*EXERCISE REQUIREMENTS*. How many of the lines below contain "dlint"? Reply with only that figure.

[Modification records]
----

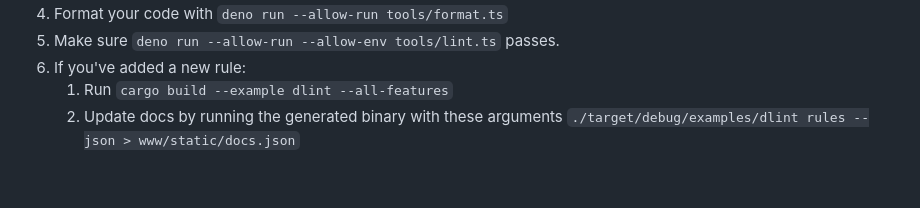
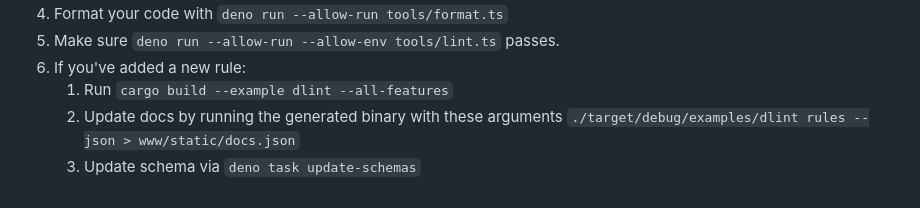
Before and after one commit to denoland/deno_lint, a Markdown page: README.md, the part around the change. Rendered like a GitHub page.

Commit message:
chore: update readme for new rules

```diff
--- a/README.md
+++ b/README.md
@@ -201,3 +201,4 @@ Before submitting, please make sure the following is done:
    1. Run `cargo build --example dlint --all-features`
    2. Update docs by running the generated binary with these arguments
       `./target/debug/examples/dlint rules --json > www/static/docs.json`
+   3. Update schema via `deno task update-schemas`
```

----

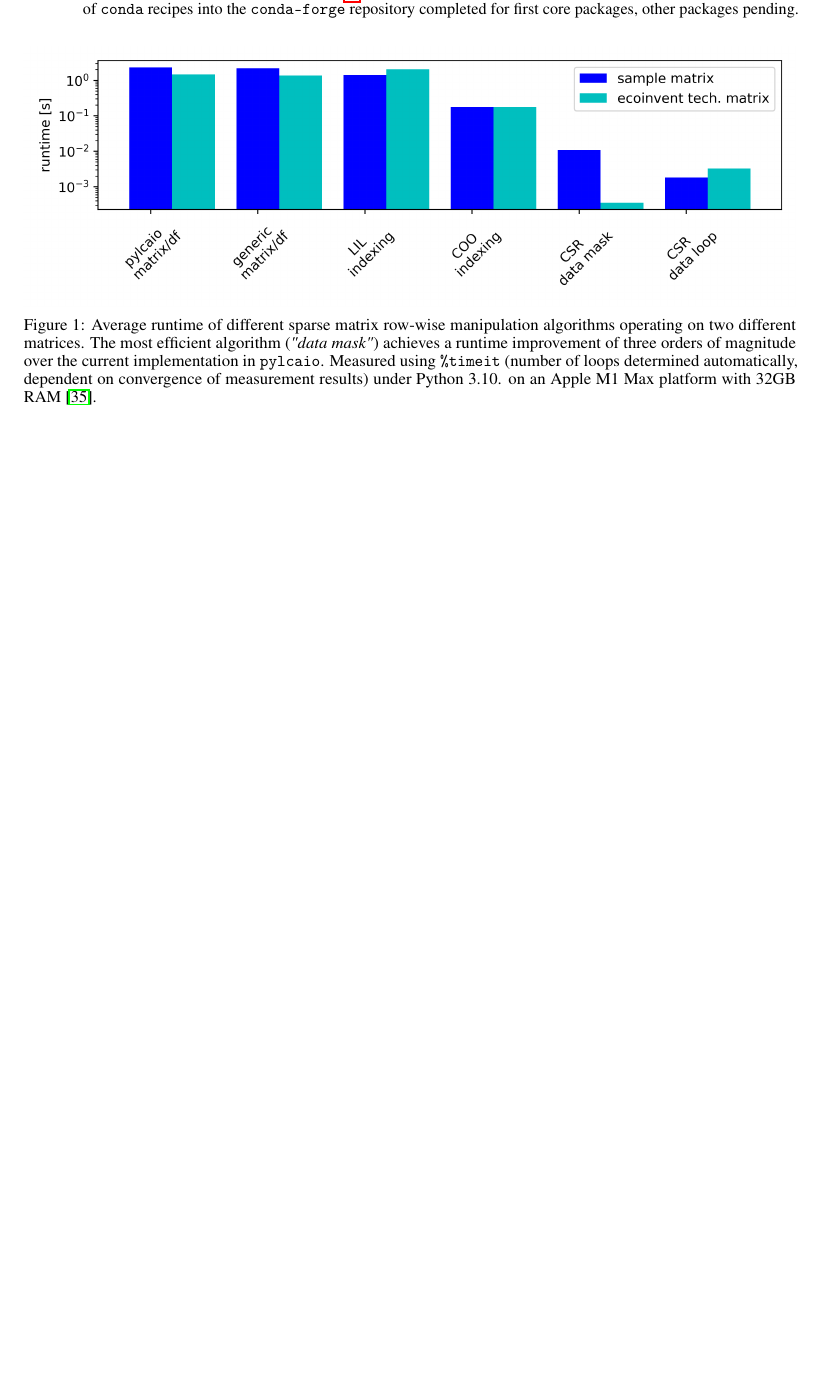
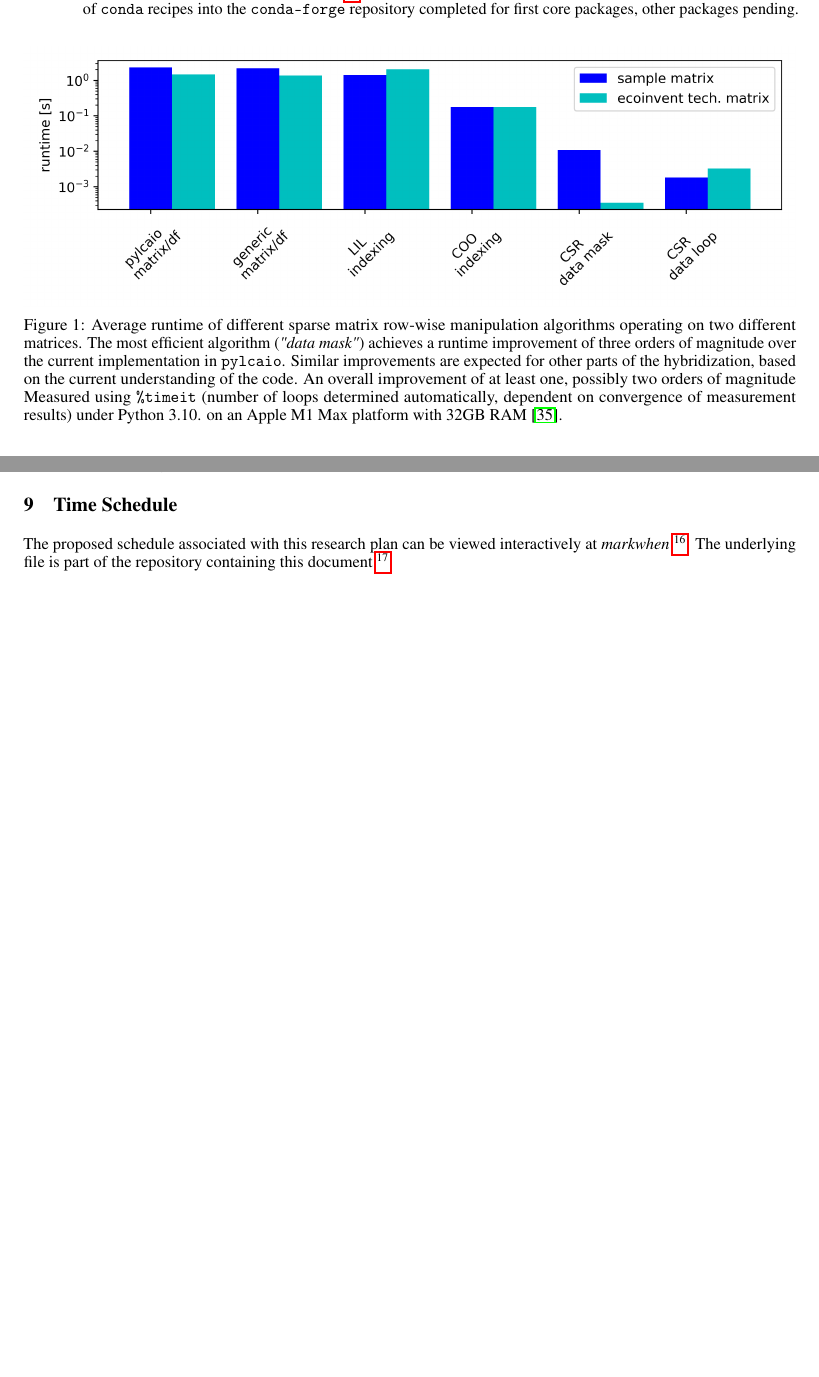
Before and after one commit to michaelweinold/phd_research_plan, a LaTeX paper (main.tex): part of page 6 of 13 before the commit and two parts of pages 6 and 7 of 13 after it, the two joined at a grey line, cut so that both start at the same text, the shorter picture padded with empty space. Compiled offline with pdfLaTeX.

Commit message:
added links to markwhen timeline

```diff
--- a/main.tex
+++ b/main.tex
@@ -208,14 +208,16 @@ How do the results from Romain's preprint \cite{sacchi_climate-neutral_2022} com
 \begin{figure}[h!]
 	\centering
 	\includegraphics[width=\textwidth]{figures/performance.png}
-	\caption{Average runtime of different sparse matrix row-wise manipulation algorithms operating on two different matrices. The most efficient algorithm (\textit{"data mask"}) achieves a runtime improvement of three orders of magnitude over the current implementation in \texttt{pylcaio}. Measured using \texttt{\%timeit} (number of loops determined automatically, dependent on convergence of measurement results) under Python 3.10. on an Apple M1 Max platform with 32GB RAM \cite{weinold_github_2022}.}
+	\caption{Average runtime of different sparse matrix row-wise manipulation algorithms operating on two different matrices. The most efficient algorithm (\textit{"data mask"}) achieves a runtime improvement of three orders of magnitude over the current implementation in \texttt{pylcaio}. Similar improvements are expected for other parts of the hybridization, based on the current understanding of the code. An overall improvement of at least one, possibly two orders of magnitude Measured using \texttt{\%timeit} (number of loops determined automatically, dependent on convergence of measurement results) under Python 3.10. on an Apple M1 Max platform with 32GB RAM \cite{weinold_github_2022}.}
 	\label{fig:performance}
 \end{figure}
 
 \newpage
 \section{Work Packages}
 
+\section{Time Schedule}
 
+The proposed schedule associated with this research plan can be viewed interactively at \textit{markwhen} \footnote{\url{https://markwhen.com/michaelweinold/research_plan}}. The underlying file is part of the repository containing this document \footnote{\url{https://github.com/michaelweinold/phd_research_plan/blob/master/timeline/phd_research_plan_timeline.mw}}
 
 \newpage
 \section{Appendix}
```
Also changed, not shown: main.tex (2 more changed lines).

----

*RESULT OF THE EXERCISE*. 2